> Work to complete
Please write out all of the entries beneath this line exactly, skipping the pictures.

> Dataset content
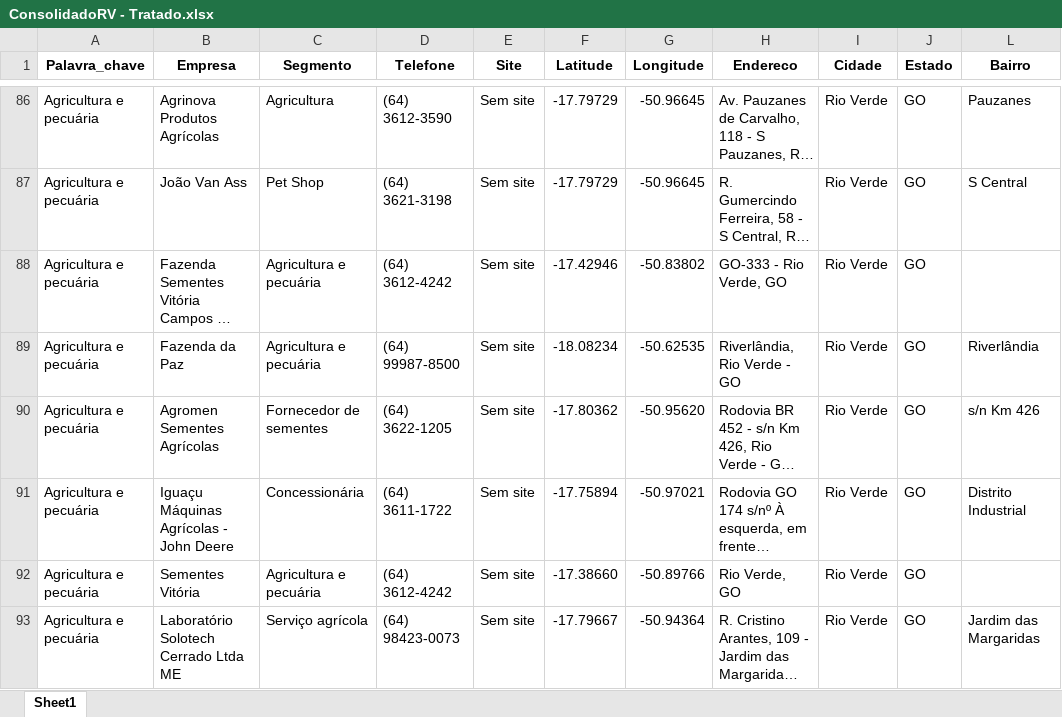
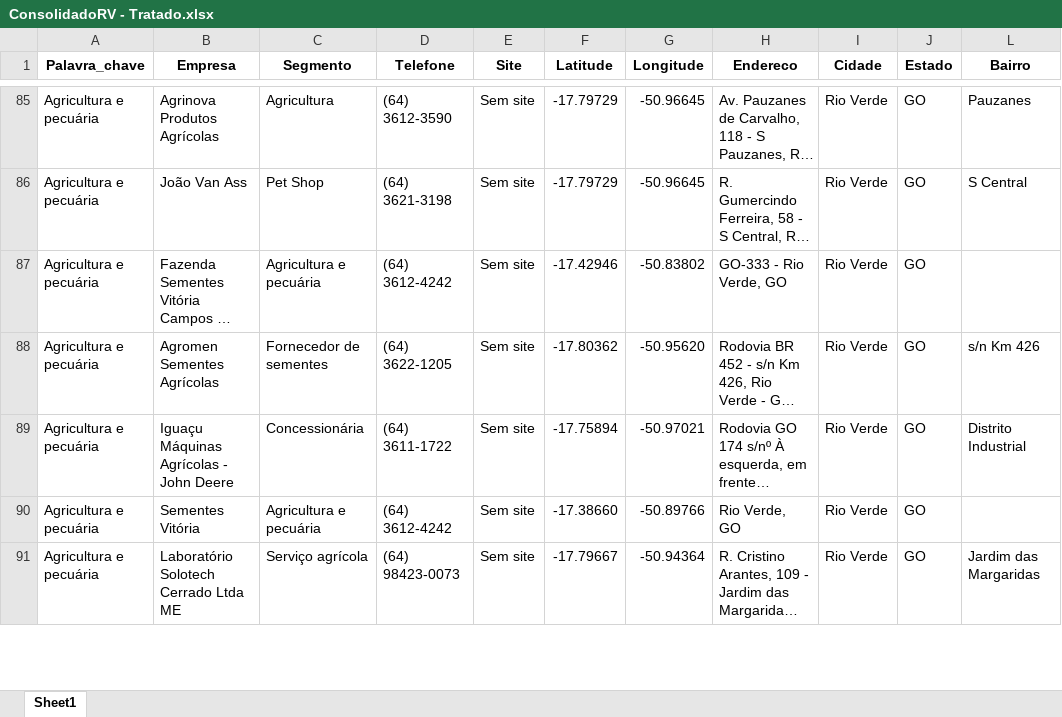
Before and after one commit to BI-Sicoob-Empresarial/repositorio, an Excel workbook: Base_Dados/Plano_de_Expansao/ConsolidadoRV - Tratado.xlsx, sheet Sheet1, drawn as a sheet; only a part is shown, gaps mark what is left out; long unchanged cells end in …; values as stored, in another font and other column widths than the file's, no borders; the diff covers the shown part only; the diff names each change by its address in the sheet, - before the commit and + after, or states it on an @@ line.

Commit message:
Add files via upload

```diff
--- a/Base_Dados/Plano_de_Expansao/ConsolidadoRV - Tratado.xlsx (sheet Sheet1)
+++ b/Base_Dados/Plano_de_Expansao/ConsolidadoRV - Tratado.xlsx (sheet Sheet1)
-row 89: Agricultura e pecuária | Fazenda da Paz | Agricultura e pecuária | (64) 99987-8500 | Sem site | -18.08234 | -50.62535 | Riverlândia, Rio Verde - GO | Rio Verde | GO | Riverlândia
```
Also changed, not shown: 12 removed rows and 8 edited cells elsewhere in this sheet, hidden cells.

> Answer to the problem
Before and after one commit to BI-Sicoob-Empresarial/repositorio, an Excel workbook: Base_Dados/Plano_de_Expansao/ConsolidadoRV - Tratado.xlsx, sheet Sheet1, drawn as a sheet; only a part is shown, gaps mark what is left out; long unchanged cells end in …; values as stored, in another font and other column widths than the file's, no borders; the diff covers the shown part only; the diff names each change by its address in the sheet, - before the commit and + after, or states it on an @@ line.

Commit message:
Add files via upload

```diff
--- a/Base_Dados/Plano_de_Expansao/ConsolidadoRV - Tratado.xlsx (sheet Sheet1)
+++ b/Base_Dados/Plano_de_Expansao/ConsolidadoRV - Tratado.xlsx (sheet Sheet1)
-row 89: Agricultura e pecuária | Fazenda da Paz | Agricultura e pecuária | (64) 99987-8500 | Sem site | -18.08234 | -50.62535 | Riverlândia, Rio Verde - GO | Rio Verde | GO | Riverlândia
```
Also changed, not shown: 12 removed rows and 8 edited cells elsewhere in this sheet, hidden cells.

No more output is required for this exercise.